Some animals are truly enjoyable to observe. Otters are one example. They are playful and fun to watch when they frolic in bodies of water. When they leave the water, their otter tracks produce distinctive patterns in mud, snow, or whatever substrate they are walking through. Otter tracks are interesting because they tell a lot about the behavior of the animal in addition to its direction of travel. Most of the time, you can tell that the footprints belong to an otter not just because of the prints themselves but also because of other distinguishing markers in the substrates. Keep reading to learn all about otter tracks!
Background Information on Otters
Range and Habitat
These otters tend to live around the banks of rivers, occupying similar habitats to beavers. They can live in both marine and freshwater environments. River otters can tolerate climates at both hot and cold temperatures, as well as high and low elevations. They prefer clean water with minimal disturbances from humans.
River otters usually eat aquatic animals. Fish and crayfish are the most common, with remnants of these animals being visible in the otter’s feces. They also eat turtles, frogs, insects, and small mammals. They eat a lot during any given day in order to support their high metabolism. As a result, they have tons of energy.
Appearance and Size
Otters have slender bodies with strong necks and short legs with webbed feet. The webbed feet help make them excellent swimmers. Otters also have long flattened tails that help propel them through the water. Their fur is typically some shade of brown, with lighter fur on their undersides.
Otters can vary drastically in size, depending on the species. Asian small-clawed otters weigh 6-7 pounds, while sea otters weigh close to 100 pounds!
However, when most people refer to otters, they are referring specifically to the river otter. River otters typically weigh between 10 and 33 pounds. They are about 2.5 to 5 feet long. Females are usually about one-third of the size of males.
River Otter Tracks
|~3.25 inches wide||Toes are partially webbed and widely spread apart|
|Up to 4 inches long||Tracks are 12-24 inches apart (their typical stride length)|
|Tracks usually show all five toes, but sometimes only four are visible|
|Large C-shaped pads behind the toes|
|Sharp claws create the appearance of pointed toes in the tracks|
River otter tracks are typically about 3-1/4 inches wide and up to 4 inches long. The toes are widely spread apart and are partially webbed. Otter tracks are typically about 12 to 24 inches apart, as this is their running stride length.
Otters have five toes on each foot, and these are typically well-defined in their tracks. Sometimes, though, the tracks only show four toes. They also have large C-shaped rear pads. The heel pad is sometimes defined in the tracks as well. The toes in otter tracks often look pointed, indicating the presence of sharp claws.
Otters frequently travel from one body of water to another, looking for food. They often move around streams, creeks, and ditches that lead to lakes and ponds.
Because otters are very playful and social, it’s not uncommon to find multiple sets of otter tracks. They like to run and slide together.
River Otter Tracks in Mud
Perhaps the most complete picture you can get of the actual otter tracks will be in the mud.

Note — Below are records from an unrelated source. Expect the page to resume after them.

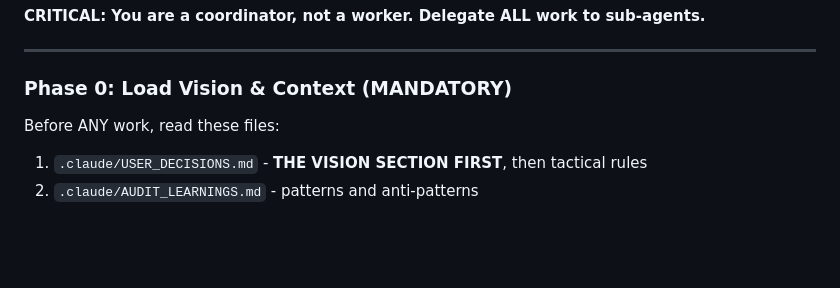
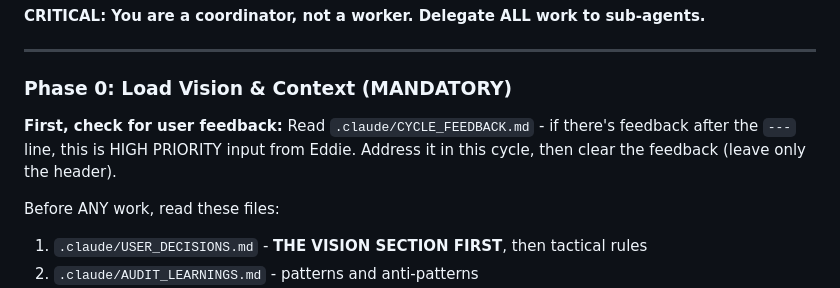
Before and after one commit to eddiesanjuan/glyph, a Markdown page: .claude/commands/self-improve.md, the part around the change. GitHub-like rendering; blank space fills up the shorter version.

```diff
--- a/.claude/commands/self-improve.md
+++ b/.claude/commands/self-improve.md
@@ -32,6 +32,9 @@ You are Glyph's quality obsession engine. Your mission: **make the product so go
 ---
 
 ### Phase 0: Load Vision & Context (MANDATORY)
+
+**First, check for user feedback:**
+Read `.claude/CYCLE_FEEDBACK.md` - if there's feedback after the `---` line, this is HIGH PRIORITY input from Eddie. Address it in this cycle, then clear the feedback (leave only the header).
 
 Before ANY work, read these files:
 1. `.claude/USER_DECISIONS.md` - **THE VISION SECTION FIRST**, then tactical rules
```
Also changed, not shown: .claude/CYCLE_FEEDBACK.md (added, +5 -0 lines).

This is the only substrate where the partial webbing between their toes may be visible in the tracks. Tail dragging is also more visible in muddy environments.
River Otter Tracks in Snow
Although otter tracks may be more well-defined in the mud, you can easily distinguish them in the snow. They tend to slide much more in the snow, as this is actually a preferred way to move when there is a lot of snow on the ground.
Since the slides are one of the most reliable ways to determine that these are indeed otter tracks, the snow might present a more complete picture of all of their movement.
Distinguishing Markers Appearing Alongside Otter Tracks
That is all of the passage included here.